But I uploaded content of my own under a non-free licence! I want to retain that material. 
The Wikimedia Foundation projects have always and explicitly been about creating free content resources. Free content has always been one of the Foundation goals. You can find it at point #4 on the list of Foundation issues and also in the the Foundation's Mission statement and even in the Wikinews:Mission statement. We are sorry that you thought otherwise, but that has never been the case. If you want to retain your content, you can choose to relicense it under a free content copyright licence.
But I don't want to relicense my content under a free content copyright licence! 
Then your content is unacceptable at Wikimedia Foundation projects, and your goals are not the same as ours. Our goals are to create free content. Your goal is to create proprietary content.
I'm not being proprietary! I just want to stop people modifying my work and using it anywhere but in Wikinews. 
That is exactly how you are being prioprietary. Free content can be modified and freely re-used by others. Prohibitions on derived works and prohibitions on the copying of content elsewhere make things non-free. You are wanting to prevent other people having the very freedoms that free content is intended to give to them.
It should be noted that many distortions and parodies cannot be prevented by law (as fair use explicitly allows for parody); it is the useful and beneficial modifications that are most likely to be affected. In the case of images covered by CC-BY-ND, those are primarily: overlaying of text; usage of the image in a video (usage in articles is permitted); cropping, transformations such as color, blur, sharpness and contrast; animation; vectorization, and so forth. There are plenty of educational and useful scenarios that are affected by preventing derivatives, while the main thing you may want to prevent (political parody and distortion), cannot be legally done, as the right to satirize content is considered especially important in copyright law.
Furthermore, distortions that are explicit attacks on your character are already covered by existing law on libel and slander. You do not need copyright law to prevent them.
Finally, one should consider that in addition to any legal tools that exist to deal with undesired behavior, there are social mechanisms, such as ostracizing those whose actions you disapprove of, or publicly shaming them. You will always be able to use these tools.

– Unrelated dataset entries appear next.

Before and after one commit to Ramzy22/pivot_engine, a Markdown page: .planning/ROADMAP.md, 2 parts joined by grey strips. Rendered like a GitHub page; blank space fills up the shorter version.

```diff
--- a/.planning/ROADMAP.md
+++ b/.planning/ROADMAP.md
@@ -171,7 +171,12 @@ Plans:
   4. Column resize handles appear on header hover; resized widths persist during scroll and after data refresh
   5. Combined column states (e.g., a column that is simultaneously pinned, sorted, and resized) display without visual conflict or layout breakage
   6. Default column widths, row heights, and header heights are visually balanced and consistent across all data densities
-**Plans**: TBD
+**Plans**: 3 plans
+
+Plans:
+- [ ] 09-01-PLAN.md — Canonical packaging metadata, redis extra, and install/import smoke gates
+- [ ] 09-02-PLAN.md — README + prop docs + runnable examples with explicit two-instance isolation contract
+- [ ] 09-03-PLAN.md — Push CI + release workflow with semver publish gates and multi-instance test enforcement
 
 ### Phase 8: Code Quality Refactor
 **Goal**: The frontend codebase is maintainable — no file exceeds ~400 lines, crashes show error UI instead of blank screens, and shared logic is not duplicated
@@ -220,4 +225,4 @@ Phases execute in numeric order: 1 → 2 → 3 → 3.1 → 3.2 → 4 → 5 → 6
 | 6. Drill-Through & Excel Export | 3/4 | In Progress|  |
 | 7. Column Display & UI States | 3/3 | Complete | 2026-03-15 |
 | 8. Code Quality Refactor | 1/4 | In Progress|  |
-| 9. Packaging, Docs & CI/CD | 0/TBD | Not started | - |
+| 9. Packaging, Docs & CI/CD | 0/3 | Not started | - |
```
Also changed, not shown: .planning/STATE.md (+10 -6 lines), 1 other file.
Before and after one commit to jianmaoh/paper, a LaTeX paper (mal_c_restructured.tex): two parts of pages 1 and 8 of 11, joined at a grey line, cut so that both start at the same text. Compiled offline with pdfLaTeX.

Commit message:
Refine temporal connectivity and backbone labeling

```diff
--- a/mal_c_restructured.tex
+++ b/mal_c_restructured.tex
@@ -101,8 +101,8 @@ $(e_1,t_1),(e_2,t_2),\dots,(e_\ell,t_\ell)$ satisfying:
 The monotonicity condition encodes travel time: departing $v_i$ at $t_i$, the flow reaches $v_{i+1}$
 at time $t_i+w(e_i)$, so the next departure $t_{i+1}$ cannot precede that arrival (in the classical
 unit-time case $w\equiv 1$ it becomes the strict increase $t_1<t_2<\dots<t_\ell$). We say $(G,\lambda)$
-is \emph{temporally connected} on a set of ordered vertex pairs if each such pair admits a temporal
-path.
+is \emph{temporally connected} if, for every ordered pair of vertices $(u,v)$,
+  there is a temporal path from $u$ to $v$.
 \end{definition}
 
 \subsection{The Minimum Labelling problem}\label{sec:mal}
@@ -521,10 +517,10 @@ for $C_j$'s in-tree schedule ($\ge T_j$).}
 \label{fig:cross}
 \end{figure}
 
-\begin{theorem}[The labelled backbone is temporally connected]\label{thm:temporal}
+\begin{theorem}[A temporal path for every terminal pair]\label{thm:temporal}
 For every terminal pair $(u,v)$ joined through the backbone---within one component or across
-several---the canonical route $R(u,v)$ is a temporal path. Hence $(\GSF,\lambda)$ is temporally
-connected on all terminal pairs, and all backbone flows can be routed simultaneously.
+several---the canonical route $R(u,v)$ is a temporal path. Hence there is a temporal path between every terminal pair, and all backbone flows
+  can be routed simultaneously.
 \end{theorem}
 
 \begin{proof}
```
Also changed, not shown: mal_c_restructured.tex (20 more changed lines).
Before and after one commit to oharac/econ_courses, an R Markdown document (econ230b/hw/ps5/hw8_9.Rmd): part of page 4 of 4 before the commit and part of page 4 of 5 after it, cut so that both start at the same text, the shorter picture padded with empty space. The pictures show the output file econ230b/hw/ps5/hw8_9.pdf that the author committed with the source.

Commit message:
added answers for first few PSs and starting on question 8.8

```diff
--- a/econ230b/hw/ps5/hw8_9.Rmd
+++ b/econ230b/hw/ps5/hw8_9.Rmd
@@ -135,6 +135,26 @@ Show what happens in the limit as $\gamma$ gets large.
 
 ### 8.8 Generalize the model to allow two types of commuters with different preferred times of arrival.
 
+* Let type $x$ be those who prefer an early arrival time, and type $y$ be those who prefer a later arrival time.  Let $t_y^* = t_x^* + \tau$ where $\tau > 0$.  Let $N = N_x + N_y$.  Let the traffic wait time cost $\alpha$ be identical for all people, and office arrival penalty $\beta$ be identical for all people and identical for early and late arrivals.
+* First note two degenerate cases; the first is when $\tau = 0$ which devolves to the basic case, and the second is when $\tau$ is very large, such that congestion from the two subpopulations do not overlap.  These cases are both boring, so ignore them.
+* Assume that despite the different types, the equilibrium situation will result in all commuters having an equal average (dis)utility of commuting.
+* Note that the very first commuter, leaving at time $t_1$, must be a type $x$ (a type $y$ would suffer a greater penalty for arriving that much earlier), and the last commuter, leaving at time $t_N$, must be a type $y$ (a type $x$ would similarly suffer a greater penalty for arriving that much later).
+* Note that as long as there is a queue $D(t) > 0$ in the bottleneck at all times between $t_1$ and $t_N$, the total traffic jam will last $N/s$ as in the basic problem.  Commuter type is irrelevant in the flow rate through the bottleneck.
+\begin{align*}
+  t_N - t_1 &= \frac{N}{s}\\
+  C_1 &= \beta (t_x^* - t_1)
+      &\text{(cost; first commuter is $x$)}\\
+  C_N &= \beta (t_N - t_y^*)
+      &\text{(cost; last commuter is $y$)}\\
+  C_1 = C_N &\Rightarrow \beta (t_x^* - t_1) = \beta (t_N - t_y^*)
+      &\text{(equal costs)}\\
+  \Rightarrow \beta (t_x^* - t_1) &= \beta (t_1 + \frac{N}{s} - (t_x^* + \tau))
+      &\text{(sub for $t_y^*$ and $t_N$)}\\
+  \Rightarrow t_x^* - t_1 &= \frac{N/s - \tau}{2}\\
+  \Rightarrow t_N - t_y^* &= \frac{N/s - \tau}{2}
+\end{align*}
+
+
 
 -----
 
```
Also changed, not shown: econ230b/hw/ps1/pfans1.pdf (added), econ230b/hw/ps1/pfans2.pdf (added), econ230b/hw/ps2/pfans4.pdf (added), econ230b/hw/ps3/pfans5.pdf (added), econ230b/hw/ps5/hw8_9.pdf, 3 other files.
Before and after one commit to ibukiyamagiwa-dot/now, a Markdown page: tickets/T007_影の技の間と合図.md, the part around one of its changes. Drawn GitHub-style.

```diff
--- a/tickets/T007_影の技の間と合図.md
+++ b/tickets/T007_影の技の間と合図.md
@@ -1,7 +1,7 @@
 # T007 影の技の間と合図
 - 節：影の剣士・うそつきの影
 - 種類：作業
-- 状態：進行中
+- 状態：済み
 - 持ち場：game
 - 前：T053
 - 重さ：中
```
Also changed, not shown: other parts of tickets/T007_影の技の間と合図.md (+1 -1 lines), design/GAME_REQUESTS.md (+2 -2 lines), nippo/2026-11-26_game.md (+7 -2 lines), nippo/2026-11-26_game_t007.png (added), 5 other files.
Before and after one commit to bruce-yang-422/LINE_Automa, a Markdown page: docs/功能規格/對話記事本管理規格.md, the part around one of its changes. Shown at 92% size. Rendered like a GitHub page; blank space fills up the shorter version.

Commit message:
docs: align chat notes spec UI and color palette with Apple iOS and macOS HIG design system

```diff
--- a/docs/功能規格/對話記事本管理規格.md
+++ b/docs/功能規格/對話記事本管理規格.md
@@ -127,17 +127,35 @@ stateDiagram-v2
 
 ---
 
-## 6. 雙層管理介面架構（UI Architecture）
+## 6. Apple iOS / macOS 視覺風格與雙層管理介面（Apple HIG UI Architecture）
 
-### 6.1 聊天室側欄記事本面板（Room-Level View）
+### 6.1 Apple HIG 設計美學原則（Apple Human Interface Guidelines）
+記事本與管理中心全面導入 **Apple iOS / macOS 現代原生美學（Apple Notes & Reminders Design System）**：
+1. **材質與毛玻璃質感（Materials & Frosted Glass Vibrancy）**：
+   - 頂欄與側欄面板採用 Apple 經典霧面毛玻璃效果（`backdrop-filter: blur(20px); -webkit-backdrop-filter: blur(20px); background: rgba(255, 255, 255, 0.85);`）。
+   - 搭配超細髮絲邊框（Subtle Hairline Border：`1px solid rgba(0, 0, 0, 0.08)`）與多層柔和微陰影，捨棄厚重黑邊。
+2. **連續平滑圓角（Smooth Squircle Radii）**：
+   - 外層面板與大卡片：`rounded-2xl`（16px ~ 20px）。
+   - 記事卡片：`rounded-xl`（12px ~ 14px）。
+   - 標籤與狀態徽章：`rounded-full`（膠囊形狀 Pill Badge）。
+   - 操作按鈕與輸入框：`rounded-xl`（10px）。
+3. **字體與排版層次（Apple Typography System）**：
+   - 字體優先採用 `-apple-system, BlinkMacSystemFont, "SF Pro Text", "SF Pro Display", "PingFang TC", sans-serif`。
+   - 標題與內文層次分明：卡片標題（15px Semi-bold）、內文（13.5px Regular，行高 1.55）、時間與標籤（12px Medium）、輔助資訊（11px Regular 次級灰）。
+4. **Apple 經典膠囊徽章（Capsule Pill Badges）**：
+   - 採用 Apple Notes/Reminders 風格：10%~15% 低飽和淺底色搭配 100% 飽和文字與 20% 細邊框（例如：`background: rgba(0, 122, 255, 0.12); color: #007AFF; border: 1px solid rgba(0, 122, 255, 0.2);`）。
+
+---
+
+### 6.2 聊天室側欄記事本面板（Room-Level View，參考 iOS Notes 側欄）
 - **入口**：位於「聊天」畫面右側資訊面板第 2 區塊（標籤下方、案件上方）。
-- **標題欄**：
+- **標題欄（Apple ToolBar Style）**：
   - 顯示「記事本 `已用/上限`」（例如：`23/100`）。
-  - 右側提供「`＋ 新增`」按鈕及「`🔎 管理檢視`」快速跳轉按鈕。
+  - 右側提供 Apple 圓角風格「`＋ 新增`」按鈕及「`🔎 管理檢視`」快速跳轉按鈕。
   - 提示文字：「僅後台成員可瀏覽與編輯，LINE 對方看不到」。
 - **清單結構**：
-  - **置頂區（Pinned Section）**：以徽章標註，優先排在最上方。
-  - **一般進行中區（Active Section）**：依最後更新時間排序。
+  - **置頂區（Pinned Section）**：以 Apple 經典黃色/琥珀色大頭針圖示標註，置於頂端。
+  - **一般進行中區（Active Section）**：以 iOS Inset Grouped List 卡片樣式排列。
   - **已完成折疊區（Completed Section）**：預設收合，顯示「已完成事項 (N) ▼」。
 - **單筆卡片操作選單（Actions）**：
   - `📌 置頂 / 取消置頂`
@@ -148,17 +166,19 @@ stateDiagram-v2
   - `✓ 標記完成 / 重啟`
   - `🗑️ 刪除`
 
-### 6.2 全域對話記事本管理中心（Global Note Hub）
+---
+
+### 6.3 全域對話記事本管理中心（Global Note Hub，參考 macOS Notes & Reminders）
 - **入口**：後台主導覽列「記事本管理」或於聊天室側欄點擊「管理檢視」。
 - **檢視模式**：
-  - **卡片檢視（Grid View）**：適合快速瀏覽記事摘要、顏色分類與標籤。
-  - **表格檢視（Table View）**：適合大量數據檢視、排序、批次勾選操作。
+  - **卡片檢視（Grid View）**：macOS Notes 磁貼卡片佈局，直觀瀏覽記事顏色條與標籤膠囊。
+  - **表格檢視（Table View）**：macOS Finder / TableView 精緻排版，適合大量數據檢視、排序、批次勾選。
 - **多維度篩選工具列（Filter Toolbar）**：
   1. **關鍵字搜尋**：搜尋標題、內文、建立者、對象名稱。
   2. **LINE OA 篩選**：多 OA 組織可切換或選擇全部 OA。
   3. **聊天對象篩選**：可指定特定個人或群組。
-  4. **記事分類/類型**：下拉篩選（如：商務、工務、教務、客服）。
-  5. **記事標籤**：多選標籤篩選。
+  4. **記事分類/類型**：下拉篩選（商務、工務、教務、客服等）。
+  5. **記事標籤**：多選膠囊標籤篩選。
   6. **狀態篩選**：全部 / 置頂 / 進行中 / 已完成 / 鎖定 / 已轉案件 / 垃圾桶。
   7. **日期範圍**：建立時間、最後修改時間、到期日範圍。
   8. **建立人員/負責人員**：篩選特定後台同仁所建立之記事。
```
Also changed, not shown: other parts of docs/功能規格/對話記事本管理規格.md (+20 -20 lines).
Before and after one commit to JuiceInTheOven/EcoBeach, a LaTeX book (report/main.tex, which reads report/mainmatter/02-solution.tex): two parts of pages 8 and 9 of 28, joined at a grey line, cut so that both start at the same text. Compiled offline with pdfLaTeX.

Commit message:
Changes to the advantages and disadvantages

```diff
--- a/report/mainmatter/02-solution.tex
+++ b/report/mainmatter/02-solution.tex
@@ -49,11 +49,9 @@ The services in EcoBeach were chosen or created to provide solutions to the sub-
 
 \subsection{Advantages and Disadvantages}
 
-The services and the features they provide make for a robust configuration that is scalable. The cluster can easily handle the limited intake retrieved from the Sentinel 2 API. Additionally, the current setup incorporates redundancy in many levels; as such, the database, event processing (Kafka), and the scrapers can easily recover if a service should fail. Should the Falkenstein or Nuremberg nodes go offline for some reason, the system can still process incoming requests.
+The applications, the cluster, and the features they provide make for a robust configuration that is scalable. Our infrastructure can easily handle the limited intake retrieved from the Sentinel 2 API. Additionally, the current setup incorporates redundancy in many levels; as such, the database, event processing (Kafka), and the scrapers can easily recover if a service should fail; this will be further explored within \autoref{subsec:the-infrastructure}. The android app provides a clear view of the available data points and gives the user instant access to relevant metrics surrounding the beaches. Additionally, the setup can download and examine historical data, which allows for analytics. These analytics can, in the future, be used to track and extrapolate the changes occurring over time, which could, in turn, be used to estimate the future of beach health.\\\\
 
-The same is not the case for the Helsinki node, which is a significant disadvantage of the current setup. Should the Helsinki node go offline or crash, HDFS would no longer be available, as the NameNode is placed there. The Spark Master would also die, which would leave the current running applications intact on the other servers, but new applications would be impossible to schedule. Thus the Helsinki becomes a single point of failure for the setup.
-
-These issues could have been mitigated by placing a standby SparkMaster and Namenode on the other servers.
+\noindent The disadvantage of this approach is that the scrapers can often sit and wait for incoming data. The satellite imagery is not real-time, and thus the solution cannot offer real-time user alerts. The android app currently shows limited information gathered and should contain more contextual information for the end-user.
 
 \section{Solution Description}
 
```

A copyright license that prohibits building upon your work, on the other hand, prevents many beneficial uses and causes friction by default. This is why it is considered non-free, and unacceptable.